* Edit difference data
=-=-=-=-=

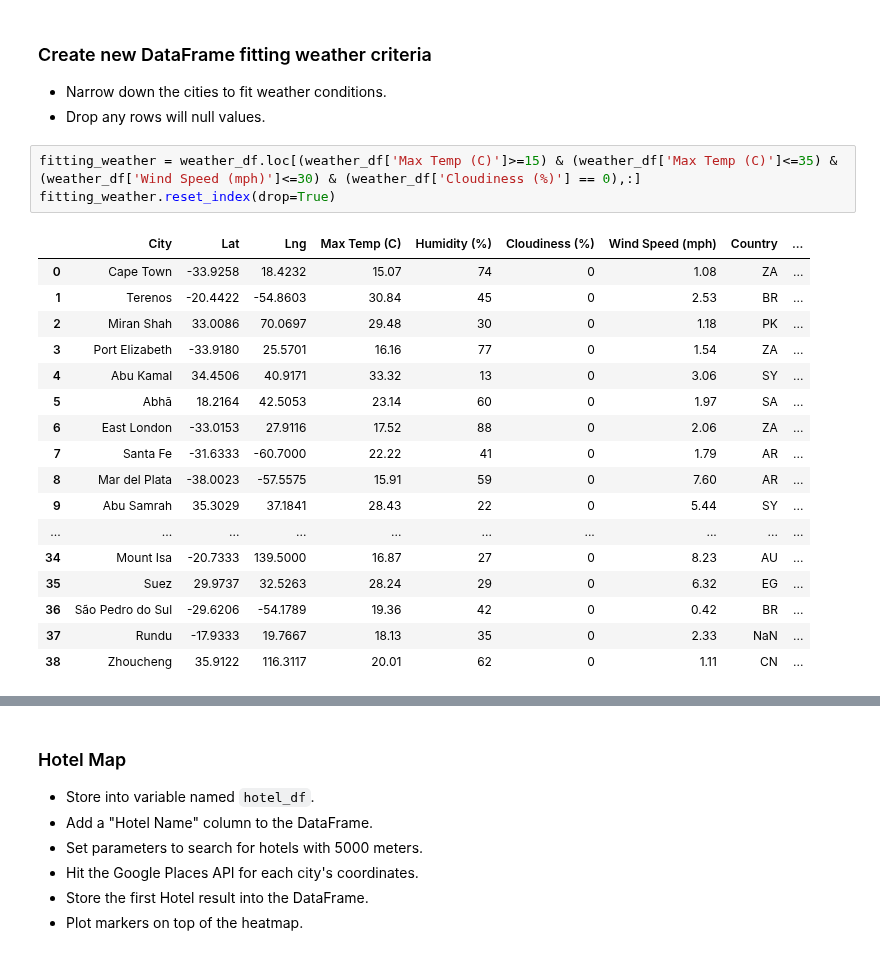
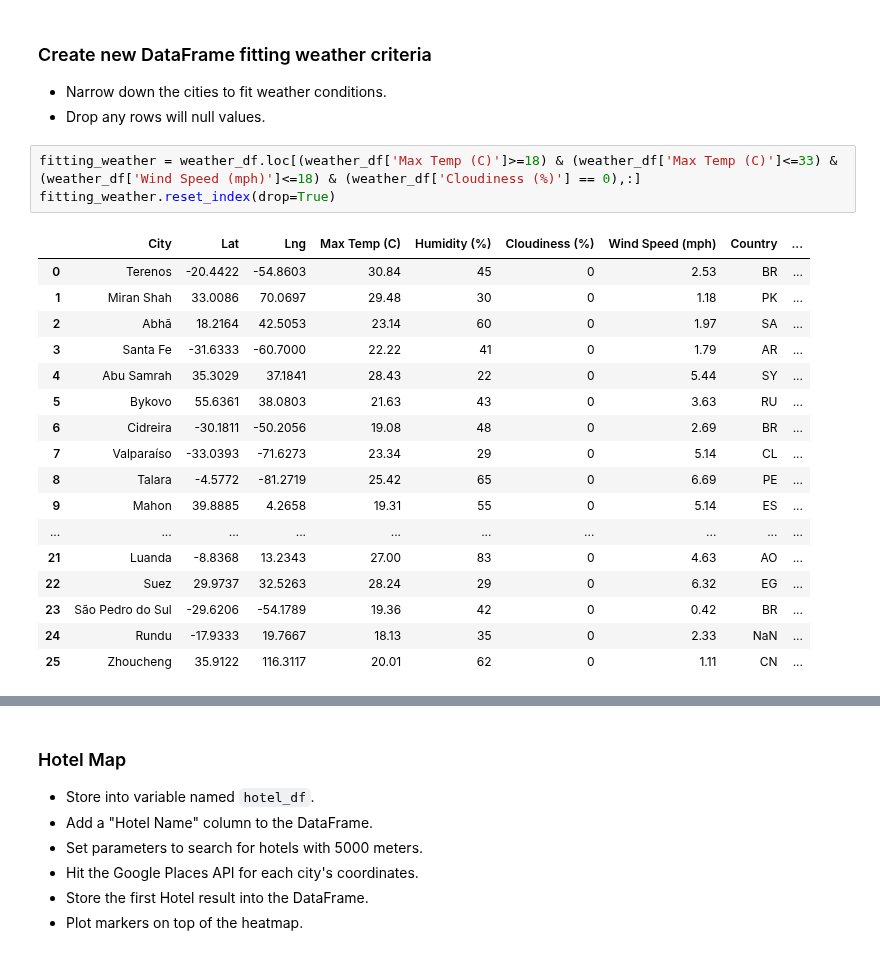
Before and after one commit to Karla-Flores/Python-API, a Jupyter notebook: starter_code/VacationPy/VacationPy.ipynb, the cells around one changed output, grey strips where cells are left out. Saved outputs shown, nothing was run; the diff lists cells and outputs as text.

```diff
--- a/starter_code/VacationPy/VacationPy.ipynb
+++ b/starter_code/VacationPy/VacationPy.ipynb
@@ -80,23 +80,23 @@ fig
 * Narrow down the cities to fit weather conditions.
 * Drop any rows will null values.
 # %%
-fitting_weather = weather_df.loc[(weather_df['Max Temp (C)']>=15) & (weather_df['Max Temp (C)']<=35) & (weather_df['Wind Speed (mph)']<=30) & (weather_df['Cloudiness (%)'] == 0),:]
+fitting_weather = weather_df.loc[(weather_df['Max Temp (C)']>=18) & (weather_df['Max Temp (C)']<=33) & (weather_df['Wind Speed (mph)']<=18) & (weather_df['Cloudiness (%)'] == 0),:]
 fitting_weather.reset_index(drop=True)
 # %% [output]
 |  | City | Lat | Lng | Max Temp (C) | Humidity (%) | Cloudiness (%) | Wind Speed (mph) | Country | ... |
-| 0 | Cape Town | -33.9258 | 18.4232 | 15.07 | 74 | 0 | 1.08 | ZA | ... |
-| 1 | Terenos | -20.4422 | -54.8603 | 30.84 | 45 | 0 | 2.53 | BR | ... |
-| 2 | Miran Shah | 33.0086 | 70.0697 | 29.48 | 30 | 0 | 1.18 | PK | ... |
-| 3 | Port Elizabeth | -33.9180 | 25.5701 | 16.16 | 77 | 0 | 1.54 | ZA | ... |
-| 4 | Abu Kamal | 34.4506 | 40.9171 | 33.32 | 13 | 0 | 3.06 | SY | ... |
-| 5 | Abhā | 18.2164 | 42.5053 | 23.14 | 60 | 0 | 1.97 | SA | ... |
-| 6 | East London | -33.0153 | 27.9116 | 17.52 | 88 | 0 | 2.06 | ZA | ... |
-| 7 | Santa Fe | -31.6333 | -60.7000 | 22.22 | 41 | 0 | 1.79 | AR | ... |
-| 8 | Mar del Plata | -38.0023 | -57.5575 | 15.91 | 59 | 0 | 7.60 | AR | ... |
-| 9 | Abu Samrah | 35.3029 | 37.1841 | 28.43 | 22 | 0 | 5.44 | SY | ... |
+| 0 | Terenos | -20.4422 | -54.8603 | 30.84 | 45 | 0 | 2.53 | BR | ... |
+| 1 | Miran Shah | 33.0086 | 70.0697 | 29.48 | 30 | 0 | 1.18 | PK | ... |
+| 2 | Abhā | 18.2164 | 42.5053 | 23.14 | 60 | 0 | 1.97 | SA | ... |
+| 3 | Santa Fe | -31.6333 | -60.7000 | 22.22 | 41 | 0 | 1.79 | AR | ... |
+| 4 | Abu Samrah | 35.3029 | 37.1841 | 28.43 | 22 | 0 | 5.44 | SY | ... |
+| 5 | Bykovo | 55.6361 | 38.0803 | 21.63 | 43 | 0 | 3.63 | RU | ... |
+| 6 | Cidreira | -30.1811 | -50.2056 | 19.08 | 48 | 0 | 2.69 | BR | ... |
+| 7 | Valparaíso | -33.0393 | -71.6273 | 23.34 | 29 | 0 | 5.14 | CL | ... |
+| 8 | Talara | -4.5772 | -81.2719 | 25.42 | 65 | 0 | 6.69 | PE | ... |
+| 9 | Mahon | 39.8885 | 4.2658 | 19.31 | 55 | 0 | 5.14 | ES | ... |
 | ... | ... | ... | ... | ... | ... | ... | ... | ... | ... |
-| 34 | Mount Isa | -20.7333 | 139.5000 | 16.87 | 27 | 0 | 8.23 | AU | ... |
-| 35 | Suez | 29.9737 | 32.5263 | 28.24 | 29 | 0 | 6.32 | EG | ... |
-| 36 | São Pedro do Sul | -29.6206 | -54.1789 | 19.36 | 42 | 0 | 0.42 | BR | ... |
-| 37 | Rundu | -17.9333 | 19.7667 | 18.13 | 35 | 0 | 2.33 | NaN | ... |
-| 38 | Zhoucheng | 35.9122 | 116.3117 | 20.01 | 62 | 0 | 1.11 | CN | ... |
+| 21 | Luanda | -8.8368 | 13.2343 | 27.00 | 83 | 0 | 4.63 | AO | ... |
+| 22 | Suez | 29.9737 | 32.5263 | 28.24 | 29 | 0 | 6.32 | EG | ... |
+| 23 | São Pedro do Sul | -29.6206 | -54.1789 | 19.36 | 42 | 0 | 0.42 | BR | ... |
+| 24 | Rundu | -17.9333 | 19.7667 | 18.13 | 35 | 0 | 2.33 | NaN | ... |
+| 25 | Zhoucheng | 35.9122 | 116.3117 | 20.01 | 62 | 0 | 1.11 | CN | ... |
```
Also changed, not shown: parts of 6 cells of this notebook, 26 other files.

=-=-=-=-=

In the entries above, tally the lines containing the word "Wind" and return only the tally.

* Answer box
3